Judicial Nominations Cap the Trump Legacy

Print Friendly, PDF & Email

Right at the top of the list of President Donald J. Trump’s legacy is his amazing work on judicial nominations. In just under three years, the U.S. Senate has confirmed the most circuit court judges in a president’s first term since 1980. With several confirmations this week, one out of every four circuit court judges are now a Trump nominee.

The Senate has confirmed a total of 159 judges with more ready to be confirmed at any moment. Forty-five of those are circuit court judges, 112 to the district court, and, of course, two Supreme Court justices.

This week, the President took some time to celebrate the great work their team has been doing on this front. Concerned Women for America’s (CWA) Vice-President of Government Relations Doreen Denny was at the White House to mark the occasion.

CWA supporters have been crucial in the Trump Administration’s success through our support of the many judicial nominees. The two Supreme Court nominees, Neil Gorsuch and Brett Kavanaugh, were most prominent, of course.

Which brings us to the most important point about the Trump legacy. It is not about the numbers. It is not about being a Republican or a Democrat. The fact is CWA’s support and the President’s success is worth celebrating because of the type of judges the president has nominated. His commitment to nominating constitutionalists who refrain from interjecting personal policy preferences into the judicial decision has been unwavering. That is why his number will have such a great impact for all Americans, regardless of political persuasion.

When judges are committed to the text of the Constitution and the laws as written, everyone wins.
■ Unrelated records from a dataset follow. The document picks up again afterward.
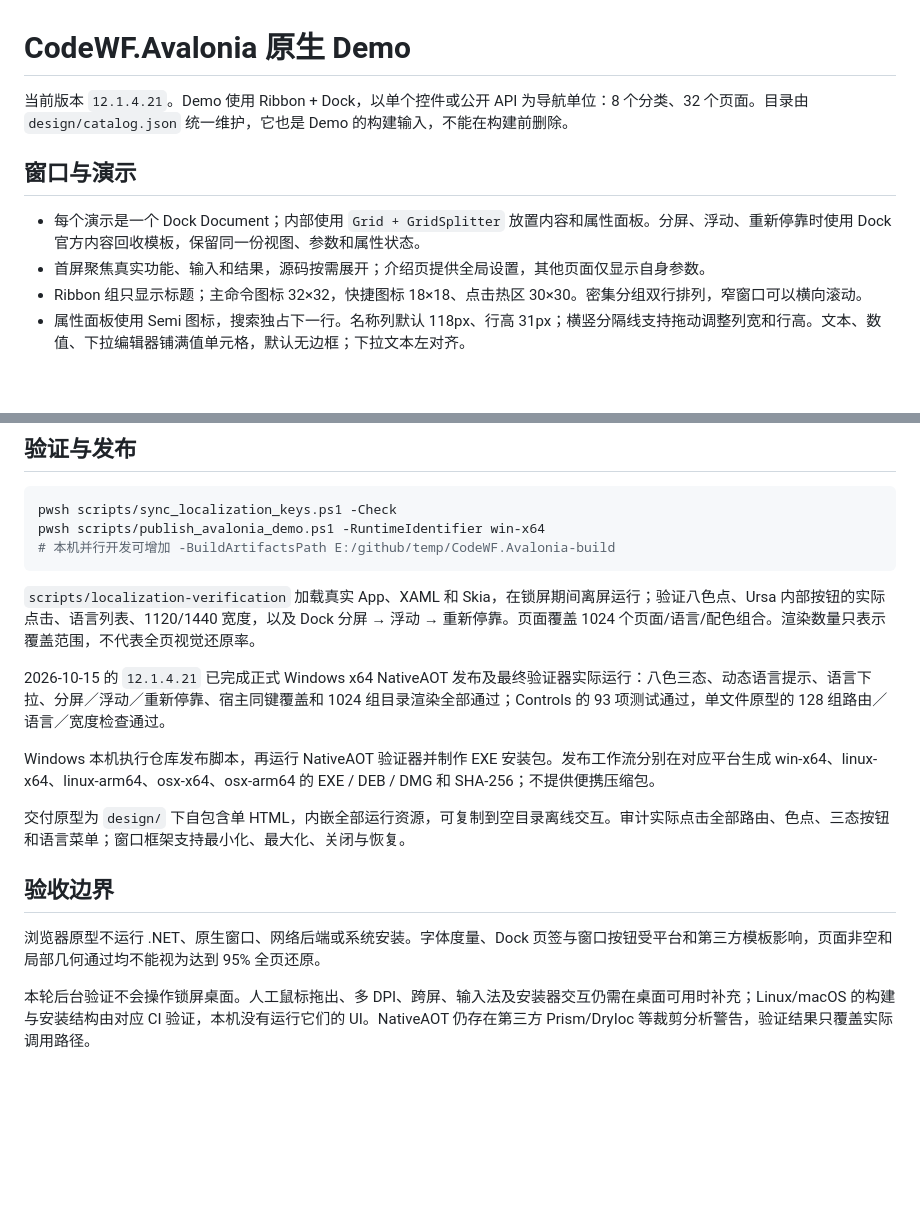
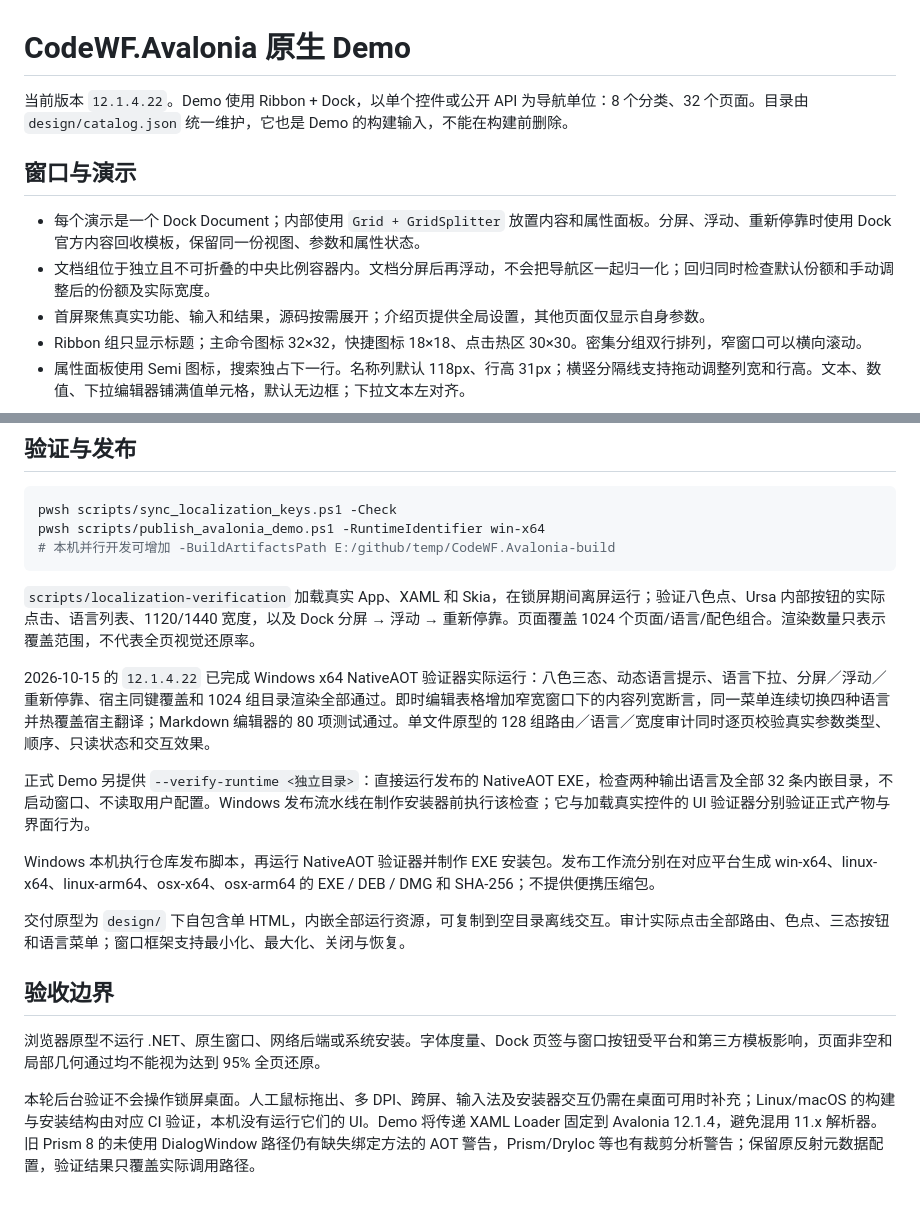
Before and after one commit to dotnet9/CodeWF.Avalonia, a Markdown page: docs/NativeDemo.md, 2 parts joined by grey strips. Rendered like a GitHub page; blank space fills up the shorter version.

```diff
--- a/docs/NativeDemo.md
+++ b/docs/NativeDemo.md
@@ -1,10 +1,11 @@
 # CodeWF.Avalonia 原生 Demo
 
-当前版本 `12.1.4.21`。Demo 使用 Ribbon + Dock，以单个控件或公开 API 为导航单位：8 个分类、32 个页面。目录由 `design/catalog.json` 统一维护，它也是 Demo 的构建输入，不能在构建前删除。
+当前版本 `12.1.4.22`。Demo 使用 Ribbon + Dock，以单个控件或公开 API 为导航单位：8 个分类、32 个页面。目录由 `design/catalog.json` 统一维护，它也是 Demo 的构建输入，不能在构建前删除。
 
 ## 窗口与演示
 
 - 每个演示是一个 Dock Document；内部使用 `Grid + GridSplitter` 放置内容和属性面板。分屏、浮动、重新停靠时使用 Dock 官方内容回收模板，保留同一份视图、参数和属性状态。
+- 文档组位于独立且不可折叠的中央比例容器内。文档分屏后再浮动，不会把导航区一起归一化；回归同时检查默认份额和手动调整后的份额及实际宽度。
 - 首屏聚焦真实功能、输入和结果，源码按需展开；介绍页提供全局设置，其他页面仅显示自身参数。
 - Ribbon 组只显示标题；主命令图标 32×32，快捷图标 18×18、点击热区 30×30。密集分组双行排列，窄窗口可以横向滚动。
 - 属性面板使用 Semi 图标，搜索独占下一行。名称列默认 118px、行高 31px；横竖分隔线支持拖动调整列宽和行高。文本、数值、下拉编辑器铺满值单元格，默认无边框；下拉文本左对齐。
@@ -29,7 +30,9 @@ pwsh scripts/publish_avalonia_demo.ps1 -RuntimeIdentifier win-x64
 
 `scripts/localization-verification` 加载真实 App、XAML 和 Skia，在锁屏期间离屏运行；验证八色点、Ursa 内部按钮的实际点击、语言列表、1120/1440 宽度，以及 Dock 分屏 → 浮动 → 重新停靠。页面覆盖 1024 个页面/语言/配色组合。渲染数量只表示覆盖范围，不代表全页视觉还原率。
 
-2026-10-15 的 `12.1.4.21` 已完成正式 Windows x64 NativeAOT 发布及最终验证器实际运行：八色三态、动态语言提示、语言下拉、分屏／浮动／重新停靠、宿主同键覆盖和 1024 组目录渲染全部通过；Controls 的 93 项测试通过，单文件原型的 128 组路由／语言／宽度检查通过。
+2026-10-15 的 `12.1.4.22` 已完成 Windows x64 NativeAOT 验证器实际运行：八色三态、动态语言提示、语言下拉、分屏／浮动／重新停靠、宿主同键覆盖和 1024 组目录渲染全部通过。即时编辑表格增加窄宽窗口下的内容列宽断言，同一菜单连续切换四种语言并热覆盖宿主翻译；Markdown 编辑器的 80 项测试通过。单文件原型的 128 组路由／语言／宽度审计同时逐页校验真实参数类型、顺序、只读状态和交互效果。
+
+正式 Demo 另提供 `--verify-runtime <独立目录>`：直接运行发布的 NativeAOT EXE，检查两种输出语言及全部 32 条内嵌目录，不启动窗口、不读取用户配置。Windows 发布流水线在制作安装器前执行该检查；它与加载真实控件的 UI 验证器分别验证正式产物与界面行为。
 
 Windows 本机执行仓库发布脚本，再运行 NativeAOT 验证器并制作 EXE 安装包。发布工作流分别在对应平台生成 win-x64、linux-x64、linux-arm64、osx-x64、osx-arm64 的 EXE / DEB / DMG 和 SHA-256；不提供便携压缩包。
 
@@ -39,4 +42,4 @@ Windows 本机执行仓库发布脚本，再运行 NativeAOT 验证器并制作
 
 浏览器原型不运行 .NET、原生窗口、网络后端或系统安装。字体度量、Dock 页签与窗口按钮受平台和第三方模板影响，页面非空和局部几何通过均不能视为达到 95% 全页还原。
 
-本轮后台验证不会操作锁屏桌面。人工鼠标拖出、多 DPI、跨屏、输入法及安装器交互仍需在桌面可用时补充；Linux/macOS 的构建与安装结构由对应 CI 验证，本机没有运行它们的 UI。NativeAOT 仍存在第三方 Prism/DryIoc 等裁剪分析警告，验证结果只覆盖实际调用路径。
+本轮后台验证不会操作锁屏桌面。人工鼠标拖出、多 DPI、跨屏、输入法及安装器交互仍需在桌面可用时补充；Linux/macOS 的构建与安装结构由对应 CI 验证，本机没有运行它们的 UI。Demo 将传递 XAML Loader 固定到 Avalonia 12.1.4，避免混用 11.x 解析器。旧 Prism 8 的未使用 DialogWindow 路径仍有缺失绑定方法的 AOT 警告，Prism/DryIoc 等也有裁剪分析警告；保留原反射元数据配置，验证结果只覆盖实际调用路径。
```
Also changed, not shown: README.md (+3 -3 lines), UpdateLog.md (+10 -0 lines), docs/images/studio-dock-floating.png, docs/images/studio-dock-redocked.png, 1 other file.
Remember, the danger of the “living, breathing constitution” is not that the Constitution is amended (the Founders indeed provided a way for the Constitution to be amended, since they knew this must happen—that’s what the Bill of Rights is), it is how it is done. For unelected judges to simply amend the Constitution at their pleasure breaks the most fundamental tenets of our Republic. It is “we the people” who are the “supremes” under our Constitution, not unelected judges.

Therefore, with judges who abide by the text of the Constitution and the laws as written, everyone should feel empowered. They are free to persuade their fellow citizens of their preferred policy positions and work through the legislatures to see that those changes are made. To continue to allow judges to implement one side’s preferred policy changes by judicial fiat is to live under judicial tyranny.

President Trump noted this in his remarks this week saying,

“This system was designed to protect citizens against the unjust concentration of governmental power … [but] when judges assume the role of a legislature, the rights of all citizens are threatened. … When judges write policy instead of applying the law, they impose sweeping changes on millions of Americans without the benefit of legislative debate, public rulemaking, or the consent of the governed. As a result, these highly political rulings inflict painful damage on our security, society, and economy—imposing unworkable edicts on businesses, workers, families, and law enforcement.”

That’s music to my ears.

President Trump also noted that the average age of his circuit judges is less than 50 years old—10 years younger than the average age was for President Obama. This means that this legacy will have a lasting effect on the judiciary. We simply cannot overstate how important this is for the protection of our freedoms.

This success should also highlight for us how important the next election will be. Part of the reason for the president’s success was the rule change made by former Senate Majority Leader Harry Reid who opened the door to get rid of the filibuster of judicial nominees. That reality will benefit whoever is in office. If someone committed to judicial activists is elected President, he too would be able to confirm judges at a faster pace, especially if the same party controls the Senate, as President Trump has enjoyed.

This issue must remain at the top of our minds as we consider our choices for the next election.


Mario Diaz, Esq. is CWA’s general counsel. Follow him on Twitter @mariodiazesq.